[[ INPUT MATERIAL open ]]

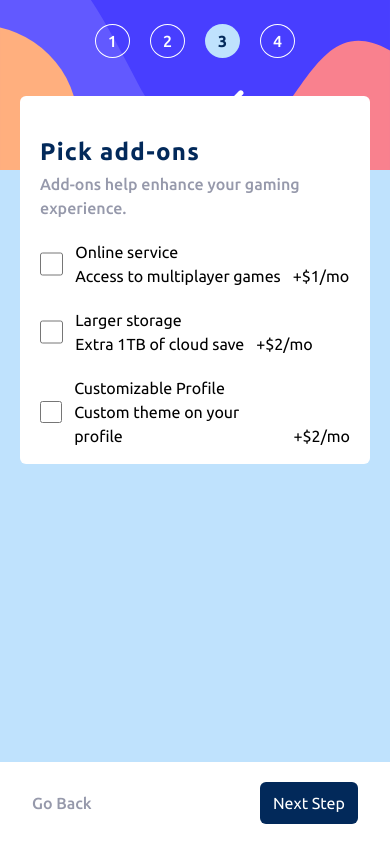
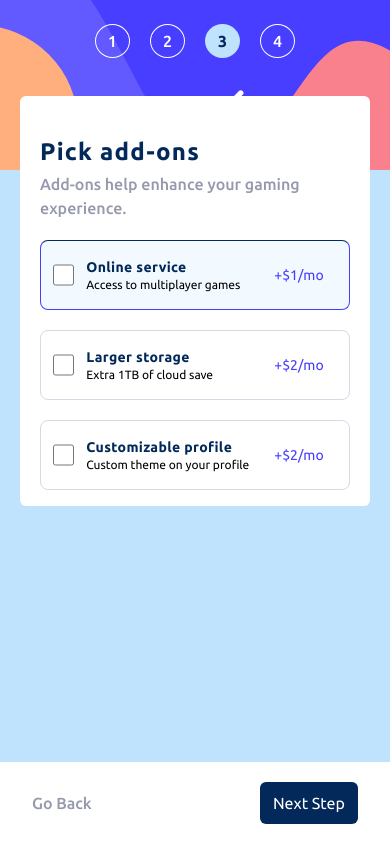
Before and after one commit to Aik-202/aik-multi-step-form, a React (Vite) app in the folder multi-step_form/: page /addons in a window 390 px wide. Built offline with nearby package versions, Linux system fonts and the light colour scheme.

Commit message:
Made the addons page responsive for mobile

```diff
--- a/multi-step_form/src/Components/Form/AddOnsInfo.jsx
+++ b/multi-step_form/src/Components/Form/AddOnsInfo.jsx
@@ -5,6 +5,19 @@ import { addons } from '../../Data/demo';
 
 export default function AddOnsInfo() {
   const navigate = useNavigate();
+  const [addonActive, setAddonActive] = React.useState('Online service');
+
+  const changeAddon = (e) => {
+    if (e.target.id == "Online service") {
+      setAddonActive('Online service');
+    }
+    if (e.target.id == "Larger storage") {
+      setAddonActive('Larger storage');
+    }
+    if (e.target.id == "Customizable profile") {
+      setAddonActive('Customizable profile');
+    }
+  }
 
   const forward = () => {
     navigate('/finished')
@@ -19,13 +32,20 @@ export default function AddOnsInfo() {
       <div className='bg-white flex flex-col space-y-5 justify-center content-center px-5
       absolute h-max top-24 right-0 left-0 py-4 mx-5 rounded-md sm:static md:mr-10'>
          <FormHeaders personal={false} plans={false} addons={true} finished={false}/>
-         {addons.map((item) => {return <div className='flex flex-row space-x-3' key={item.header}>
+         {addons.map((item) => {return <div className={`flex flex-row space-x-3
+         border-[1px] rounded-lg px-3 py-4
+          ${addonActive == "Online service" && item.header == "Online service" ? 'bg-light-blue bg-opacity-[20%] border-t-marine border-purplish':
+          addonActive == "Larger storage" && item.header == "Larger storage" ? 'bg-light-blue  bg-opacity-[20%] border-t-marine border-purplish':
+          addonActive == "Customizable profile" && item.header == "Customizable profile" ? 'bg-light-blue  bg-opacity-[20%] border-t-marine border-purplish':
+          'bg-transparent border-light-gray border-t-light-gray'
+          }`} onClick={changeAddon} key={item.header}>
           <input type="checkbox" id={item.header} className='w-[7.5%]' />
           <div className='flex flex-col space-y-0'>
-            <label htmlFor={item.header}>{item.header}</label>
-            <p>{item.text}</p>
+            <label htmlFor={item.header} className='text-sm text-marine font-bold tracking-wide'>
+            {item.header}</label>
+            <p className='text-xs w-[11rem]'>{item.text}</p>
           </div>
-          <p className='content-end'>{item.month}</p>
+          <p className='self-center text-sm text-purplish'>{item.month}</p>
          </div>})}
       </div>
       <div className='flex justify-between bg-white
--- a/multi-step_form/src/Data/demo.js
+++ b/multi-step_form/src/Data/demo.js
@@ -91,7 +91,7 @@ export const addons = [
         year: '+$20/yr'
     },
     {
-        header: 'Customizable Profile',
+        header: 'Customizable profile',
         text: 'Custom theme on your profile',
         month: '+$2/mo',
         year: '+$20/yr'
```
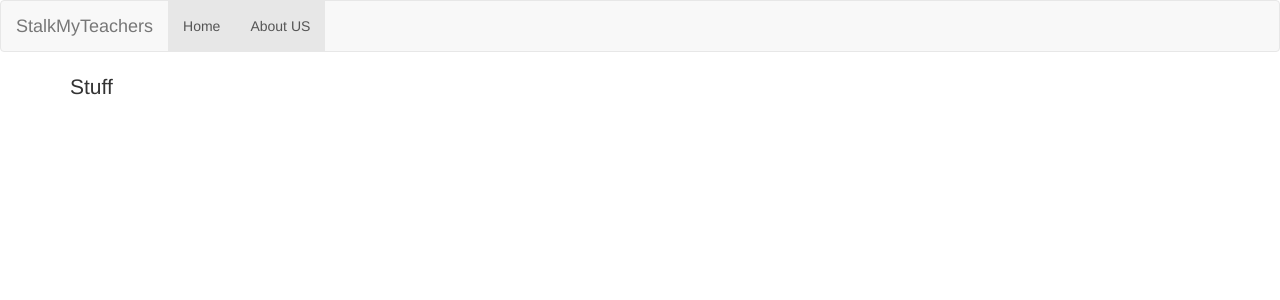
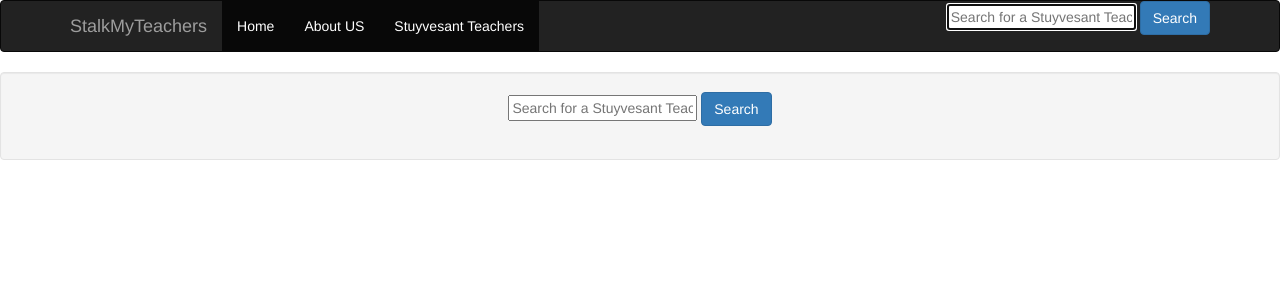
Before and after one commit to stuycs-softdev/proj2-pd6-08-JASE, a Flask app: template templates/home.html in a window 1280 px wide. Shown: the top 300 px of the page. Run offline with Flask 2, Linux system fonts and the light colour scheme; the template is opened without the code that fills it, so the values that code supplies are empty; parts of the project's set-up code (start-up, migrations or seed data) failed here and were passed over; some libraries are stand-ins or nearby versions.

Commit message:
Added a search(home) page and updated home.html so it has search in navbar

```diff
--- a/templates/home.html
+++ b/templates/home.html
@@ -3,13 +3,16 @@
     <title>StalkMyTeachers</title>
     <meta charset="utf-8">
     <meta name="viewport" content="width=device-width, initial-scale=1.0">
-    <link href="../static/bootstrap/css/bootstrap.min.css" rel="stylesheet">
+    <link href="../static/bootstrap/css/bootstrap.css" rel="stylesheet">
     <link rel="shortcut icon" href="../static/stalkmyteachers.jpg">
+    <link href="../static/boostrap/css/container.css" rel="stylesheet">
   </head>
 
 
-
-    <nav class="navbar navbar-default" role="navigation">
+    <body>
+      <!--Navbar code -->
+      <nav class="navbar navbar-inverse" role="navigation">
+	<div class="container">
 	  <div class="navbar-header">
 	    <a class="navbar-brand" href="/">StalkMyTeachers</a>
 	    <button type="button" class="navbar-toggle" data-toggle="collapse" data-target=".navbar-collapse">
@@ -23,15 +26,34 @@
 	    <ul class="nav navbar-nav">
 	      <li class="active"><a href="/">Home</a></li>
 	      <li class="active"><a href="/">About US</a></li>
+	      <li class="active"><a href="/">Stuyvesant Teachers</a></li>
 	    </ul>
+	    <ul class="nav navbar-nav navbar-right">
+	      <li>
+		<form method="POST">
+		  <div action="search.php" class="form-search">
+		    <div class="input-append">
+		      <input type="text" class="span2 search-query" placeholder="Search for a Stuyvesant Teacher here" autofocus>
+		      <button type="submit" class="btn btn-primary">Search<i class="icon-search icon-white"></i></button>
+		    </div>
+		  </div>
+		</form>
+	      </li>
+	    </ul>
+	  </div>
 	</div>
       </nav>
 
-  <body>
-    <form action="/home" method="POST">
-      <div class="container">
-	<div class="template">
-	  <p class="lead">Stuff</p>
+      <!--small search query-->
+      <div class="well">
+	<form method="POST">
+	  <div class="container" style="text-align:center">
+	    <div action="search.php" class="form-search">
+	      <div class="input-append">
+		  <input type="text" class="span2 search-query" placeholder="Search for a Stuyvesant Teacher here" autofocus>
+		  <button type="submit" class="btn btn-primary">Search<i class="icon-search icon-white"></i></button>
+	      </div>
+	    </div>
 	  </div>
       </div>
 
```
Lines whose indentation alone changed are shown as unchanged.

[[ INPUT MATERIAL closed ]]

The lines you return should be those above that contain the word "code", every one of them.

Before and after one commit to stuycs-softdev/proj2-pd6-08-JASE, a Flask app: template templates/home.html in a window 1280 px wide. Shown: the top 300 px of the page. Run offline with Flask 2, Linux system fonts and the light colour scheme; the template is opened without the code that fills it, so the values that code supplies are empty; parts of the project's set-up code (start-up, migrations or seed data) failed here and were passed over; some libraries are stand-ins or nearby versions.
+      <!--Navbar code -->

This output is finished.